Containing more than a few echoes of The Zoo Story, LaBute has written a fascinating look at two people each believing they have the moral high ground in this increasingly volatile situation.
Slezak does a great job as Bill, a man firm in his belief that he should not be punished for something he hasn’t done, regardless of what happened in the past.
Kandel is good as Kip, a man determined to protect his family no matter the cost to himself or anyone else for that matter. Kip is also the harder of the two roles to bring across as it could easily become one-dimensional, but fortunately neither Kandel nor director Maria Mileaf let that happen.
Powerful and thought provoking, The Mulberry Bush could easily be expanded into a full-length work.
With the final play, Doubtless, it’s clear playwright Albert Innaurato has an ax to grind with the Catholic Church, but instead of attacking his subject, he bludgeons the audience.
Doubtless presents a scenario of rampant corruption in Catholicism from the very top down, as described by two nuns (Tasha Guevara and Brenda Currin) who are about to leave the church forever.
From the very start, the play is filled with flagrant sexual imagery and innuendo, not to mention coarse language, as the two women talk about their lives and experiences. Their stories are mainly non sequitur—especially as related by Currin’s character, who is prim and proper one moment, while tossing out four-letter words the next.
It doesn’t help that Guevara and Currin give performances that are completely wooden, as do Andrew Glaszek and David Beck who play two priests attending a debauched gathering. Since every character is a cliché, any chance of eliciting sympathy from the audience is pretty much lost.

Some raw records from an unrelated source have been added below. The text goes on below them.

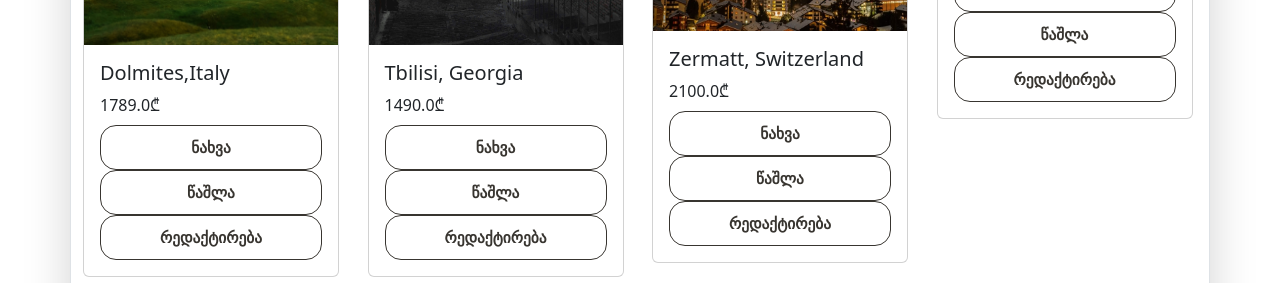
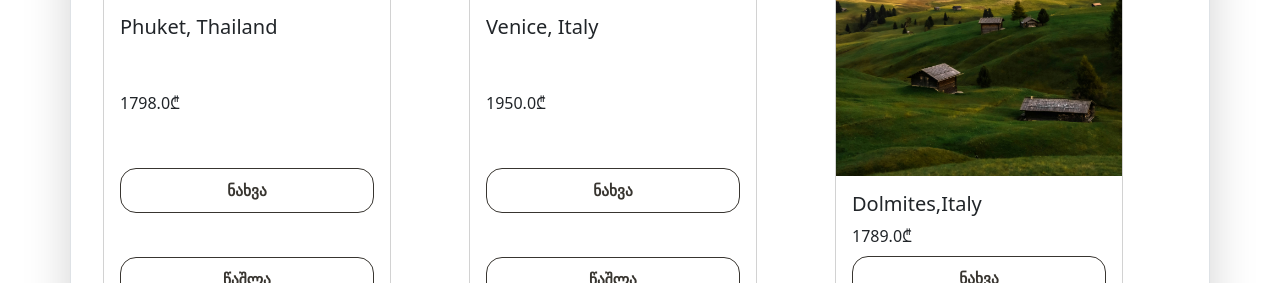
Before and after one commit to lizimchedlidze10-crypto/final_project.LM, a Flask app: template templates/search.html in a window 1280 px wide. Shown: the part 1729-2012 px from the top of the page. Run offline with Flask 3, Linux system fonts and the light colour scheme; the template is opened without the code that fills it: values that come from a table or form of the project are taken from there, others are empty; a user stored in the database is signed in; some libraries are stand-ins or nearby versions.

Commit message:
fix error

```diff
--- a/templates/search.html
+++ b/templates/search.html
@@ -13,25 +13,30 @@
     <hr>
 
 
-    <div class="row">
-        {% for destination in destinations %}
+    <div class="row m-2">
+    {% for destination in destinations %}
     <div class="col">
-        <div class="card h-60" style=" width: 16rem;">
-            <img src="/static/images/{{ destination['image']}}" class="card-img-top" alt="...">
+        <div class="card h-100" style="width: 18rem;">
+            {% if destination.image %}
+              <img src="{{ destination.image }}" class="card-img-top" alt="{{ destination.name }}">
+            {% else %}
+              <img src="{{ url_for('static', filename='images/default.jpg') }}" class="card-img-top" alt="No image">
+            {% endif %}
             <div class="card-body d-flex flex-column justify-content-between">
-                <h5 class="card-text">{{ destination['name'] }}</h5>
-                <p class="card-title">{{ destination['price'] }}₾ </p>
-               <a href="/detailed-destination/{{ destination.id }}" class="btn">ნახვა</a>
-                {% if current_user.role == "Admin" %}
-                    <a href="/delete_destination/{{ destination['id'] }}" class="btn btn-outline-danger">წაშლა</a>
-                     <a href="/edit_destination/{{ destination.id }}" class="btn btn-outline-info">რედაქტირება</a>
+                <h5 class="card-text">{{ destination.name }}</h5>
+                <p class="card-title">{{ destination.price }}₾</p>
+                <a href="/destination/{{ destination.id }}" class="btn btn-outline-warning">ნახვა</a>
+                {% if current_user.is_authenticated and current_user.role == "Admin" %}
+                    <a href="/delete_destination/{{ destination.id }}" class="btn btn-outline-danger">წაშლა</a>
+                    <a href="/edit_destination/{{ destination.id }}" class="btn btn-outline-info">რედაქტირება</a>
                 {% endif %}
             </div>
         </div>
     </div>
     {% endfor %}
+</div>
 
-        </div>
+</div>
 
 
 
```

Jack Hofsiss’s direction is slapdash; he seemingly has no idea what to do with the material. The end result plays neither as drama, comedy, farce, or anything in between.

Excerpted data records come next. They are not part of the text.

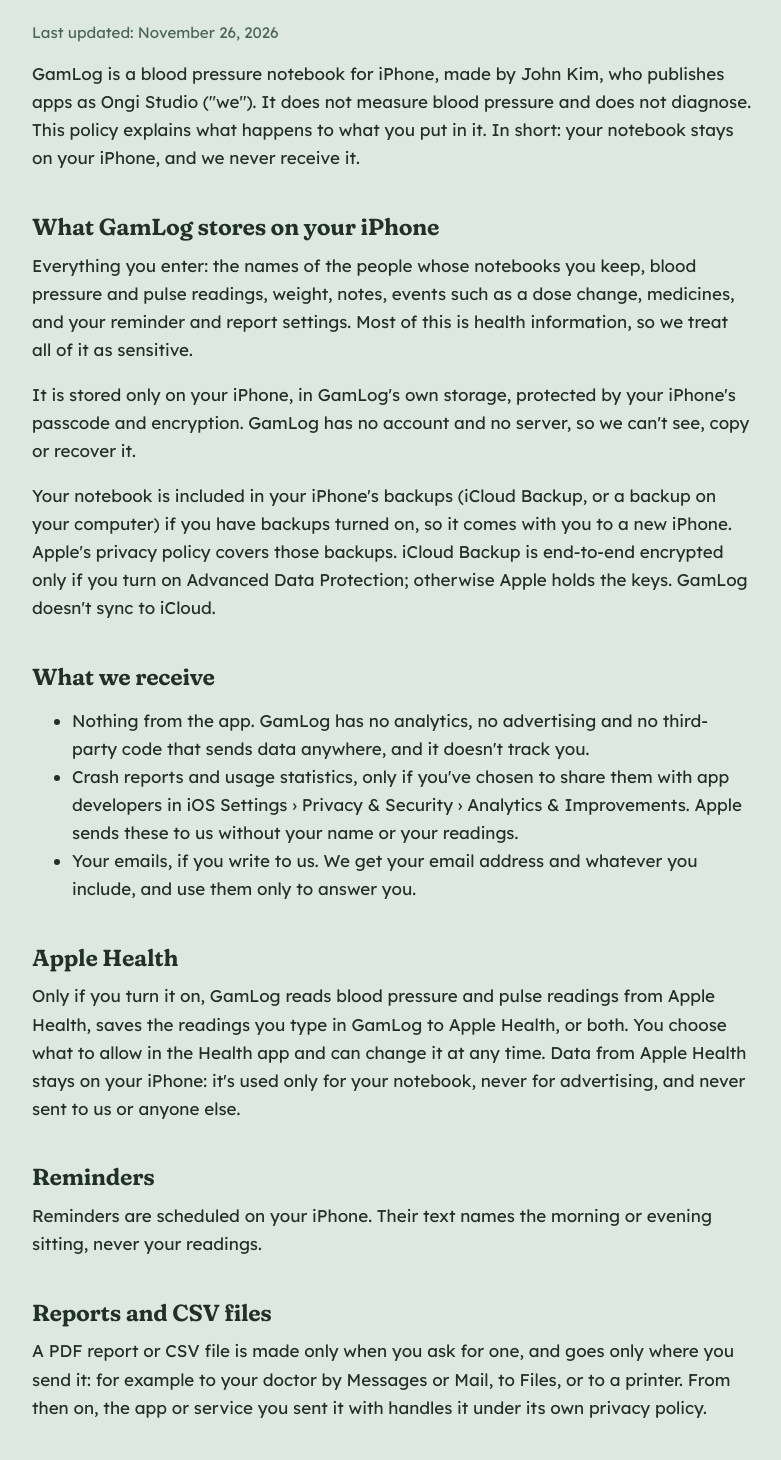
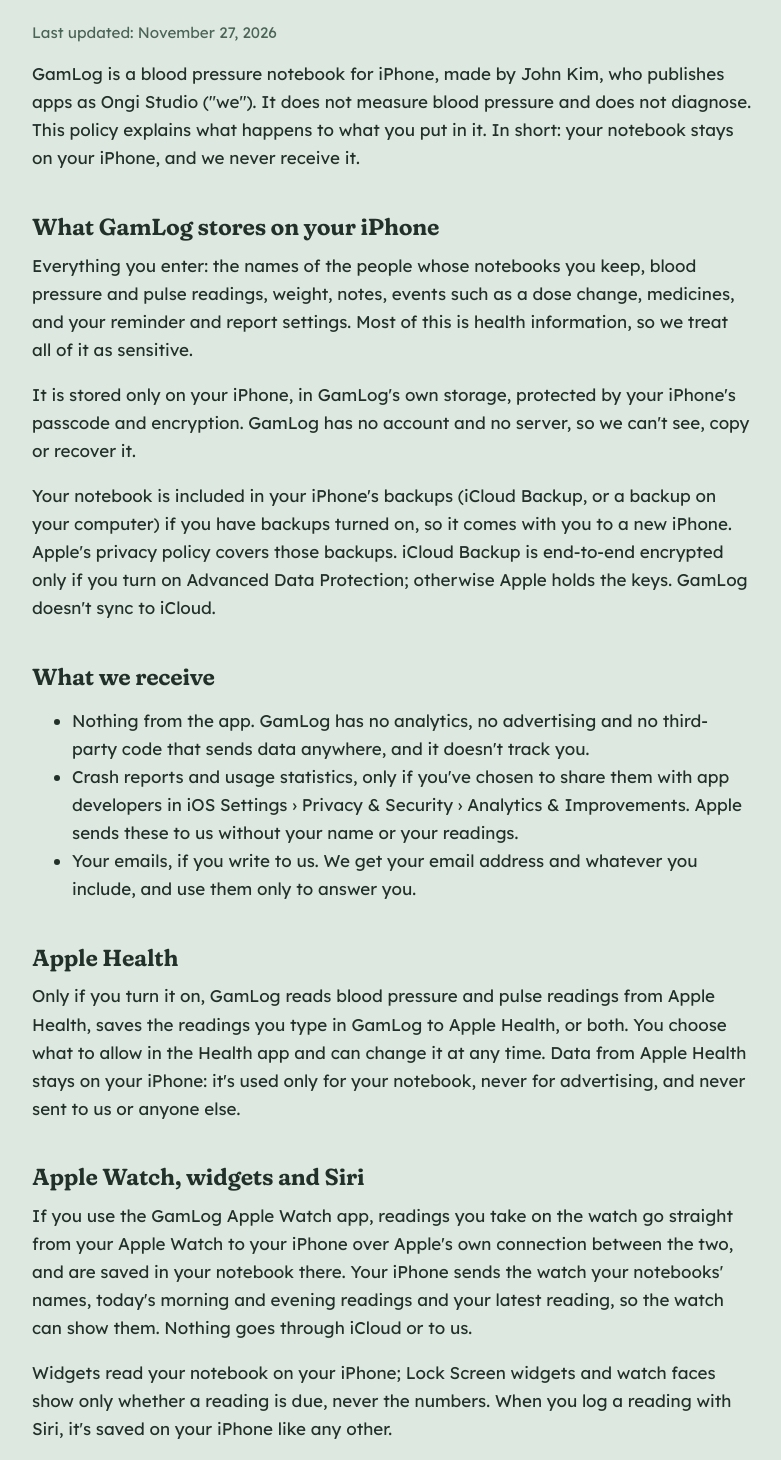
Before and after one commit to johnkim1x4/ongistudio, a plain HTML site: page gamlog/privacy/index.html in a window 1280 px wide. Shown: the part 194-1654 px from the top of the page, without its empty margins (248-1029 px from the left). Drawn offline with Linux system fonts and the light colour scheme.

Commit message:
GamLog privacy: Apple Watch, widgets and Siri (November 27, 2026)
Synced from bp-log (scripts/sync_privacy.py): readings from the Apple Watch
go straight to the iPhone over Apple's connection, never iCloud or us; the
iPhone sends the watch names, today's readings and the latest one; Lock Screen
widgets and watch faces show status only. Jua subset refreshed for the new
Korean syllables.

Co-Authored-By: Claude Opus 4.8 <noreply@anthropic.com>

```diff
--- a/gamlog/privacy/index.html
+++ b/gamlog/privacy/index.html
@@ -31,7 +31,7 @@
 <main id="main" class="doc">
   <div class="narrow">
     <h1>GamLog privacy policy</h1>
-    <p class="updated">Last updated: November 26, 2026</p>
+    <p class="updated">Last updated: November 27, 2026</p>
     <p>GamLog is a blood pressure notebook for iPhone, made by John Kim, who publishes apps as Ongi Studio ("we"). It does not measure blood pressure and does not diagnose. This policy explains what happens to what you put in it. In short: your notebook stays on your iPhone, and we never receive it.</p>
     <h2>What GamLog stores on your iPhone</h2>
     <p>Everything you enter: the names of the people whose notebooks you keep, blood pressure and pulse readings, weight, notes, events such as a dose change, medicines, and your reminder and report settings. Most of this is health information, so we treat all of it as sensitive.</p>
@@ -45,6 +45,9 @@
     </ul>
     <h2>Apple Health</h2>
     <p>Only if you turn it on, GamLog reads blood pressure and pulse readings from Apple Health, saves the readings you type in GamLog to Apple Health, or both. You choose what to allow in the Health app and can change it at any time. Data from Apple Health stays on your iPhone: it's used only for your notebook, never for advertising, and never sent to us or anyone else.</p>
+    <h2>Apple Watch, widgets and Siri</h2>
+    <p>If you use the GamLog Apple Watch app, readings you take on the watch go straight from your Apple Watch to your iPhone over Apple's own connection between the two, and are saved in your notebook there. Your iPhone sends the watch your notebooks' names, today's morning and evening readings and your latest reading, so the watch can show them. Nothing goes through iCloud or to us.</p>
+    <p>Widgets read your notebook on your iPhone; Lock Screen widgets and watch faces show only whether a reading is due, never the numbers. When you log a reading with Siri, it's saved on your iPhone like any other.</p>
     <h2>Reminders</h2>
     <p>Reminders are scheduled on your iPhone. Their text names the morning or evening sitting, never your readings.</p>
     <h2>Reports and CSV files</h2>
```
Also changed, not shown: gamlog/privacy/health-data/index.html (+2 -2 lines), gamlog/privacy/ko/index.html (+2 -1 lines), assets/fonts/jua-subset.txt, assets/fonts/jua-subset.woff2.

Crude toilet humor about Supreme Court Justice Antonin Scalia, former U.S. Senator Rick Santorum, and former presidential candidate Mitt Romney and his wife, Ann, fall flat. A portrayal of Jesus Christ (Dana Watkins) as an oversexed, preening vampire and a scene where Mother Teresa is blamed for the AIDS epidemic are further examples of a writer trying simply to shock an audience rather than explain the reasons behind it all.
Ultimately, the play ends up insulting not only organized religion, but also those who have been hurt by the Church, so thoroughly trivialized is the subject matter.
Whatever point Innaurato is trying to make is lost in a morass of stale jokes, gratuitous obscenities, and writing that’s both lazy and sophomoric.
Fortunately Doubtless is the only play after the intermission, so one can escape that debacle after enjoying two very worthwhile works beforehand.
Summer Shorts 2014: Series B
59 E. 59th St.
Tickets: 212-279-4200 or 59e59.org
Running Time: 2 hours
Closes: Aug. 30
Judd Hollander is the New York correspondent for the London publication The Stage.